- _YOUR TASK_
Exact copies of all the entries are required, and no pictures should appear in them.

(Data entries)
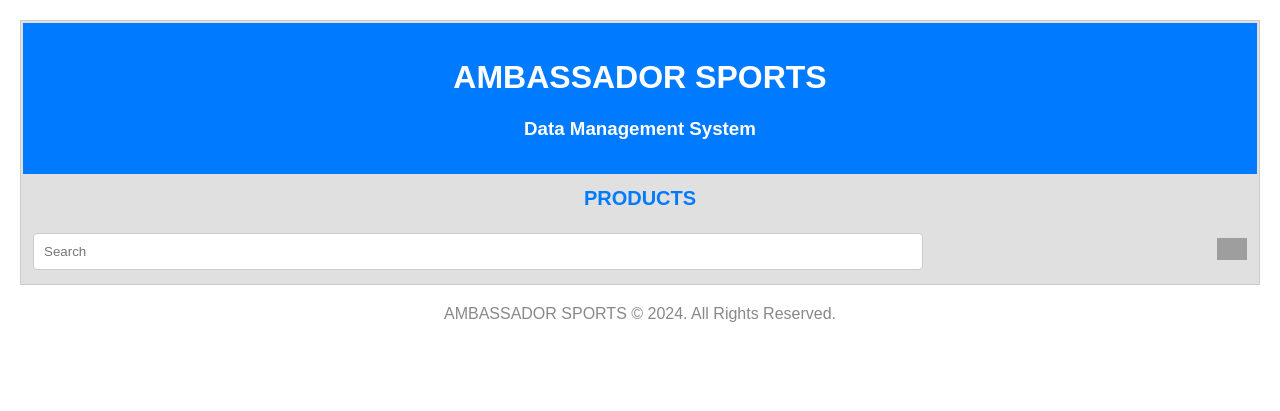
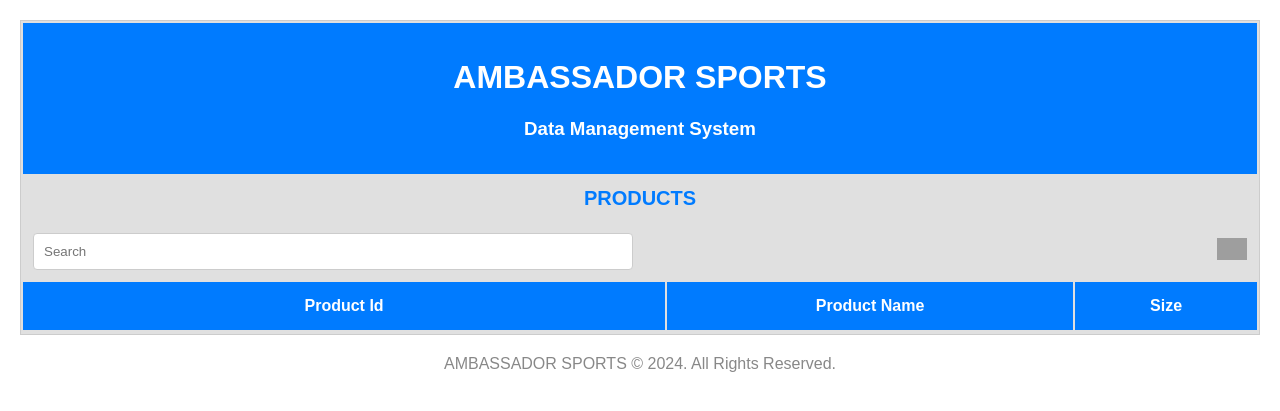
Before and after one commit to Sheikh-Ahmed-Naeem/DBMS-PROJECT, a Flask app: page /gloves/products in a window 1280 px wide. Shown: the top 411 px of the page. Run offline with Flask 3, Linux system fonts and the light colour scheme; data that the repository does not hold is empty; some libraries are stand-ins or nearby versions; grey boxes are pictures that could not be loaded.

Commit message:
Configured the Add and Delete button

```diff
--- a/templates/Gloves_product_window.html
+++ b/templates/Gloves_product_window.html
@@ -100,14 +100,19 @@
         <div class="gear-icon-container">
             <img src="ellipsis.png" alt="Gear Icon" width="30">
             <div class="options">
-                <a href="P_info.html">Add</a>
-                <a href="G_Product_del.html">Delete</a>
+                <p><a href="{{ '/Add_Product.html' }}" class="button">ADD</a></p>
+                <p><a href="{{ '/Delete_Product.html' }}" class="button">DELETE</a></p>
             </div>
         </div>
       </td>
     </tr>
     <tr>
-     {% for product in products %}
+      <th>Product Id</th>
+      <th>Product Name</th>
+      <th>Size</th>
+    </tr>
+    <tr>
+      {% for product in products %}
     <tr>
       <td>{{ product.name }}</td>
       <td>{{ product.unit_address }}</td>
```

- _YOUR SOLUTION_
Before and after one commit to Sheikh-Ahmed-Naeem/DBMS-PROJECT, a Flask app: page /gloves/products in a window 1280 px wide. Shown: the top 411 px of the page. Run offline with Flask 3, Linux system fonts and the light colour scheme; data that the repository does not hold is empty; some libraries are stand-ins or nearby versions; grey boxes are pictures that could not be loaded.

Commit message:
Configured the Add and Delete button

```diff
--- a/templates/Gloves_product_window.html
+++ b/templates/Gloves_product_window.html
@@ -100,14 +100,19 @@
         <div class="gear-icon-container">
             <img src="ellipsis.png" alt="Gear Icon" width="30">
             <div class="options">
-                <a href="P_info.html">Add</a>
-                <a href="G_Product_del.html">Delete</a>
+                <p><a href="{{ '/Add_Product.html' }}" class="button">ADD</a></p>
+                <p><a href="{{ '/Delete_Product.html' }}" class="button">DELETE</a></p>
             </div>
         </div>
       </td>
     </tr>
     <tr>
-     {% for product in products %}
+      <th>Product Id</th>
+      <th>Product Name</th>
+      <th>Size</th>
+    </tr>
+    <tr>
+      {% for product in products %}
     <tr>
       <td>{{ product.name }}</td>
       <td>{{ product.unit_address }}</td>
```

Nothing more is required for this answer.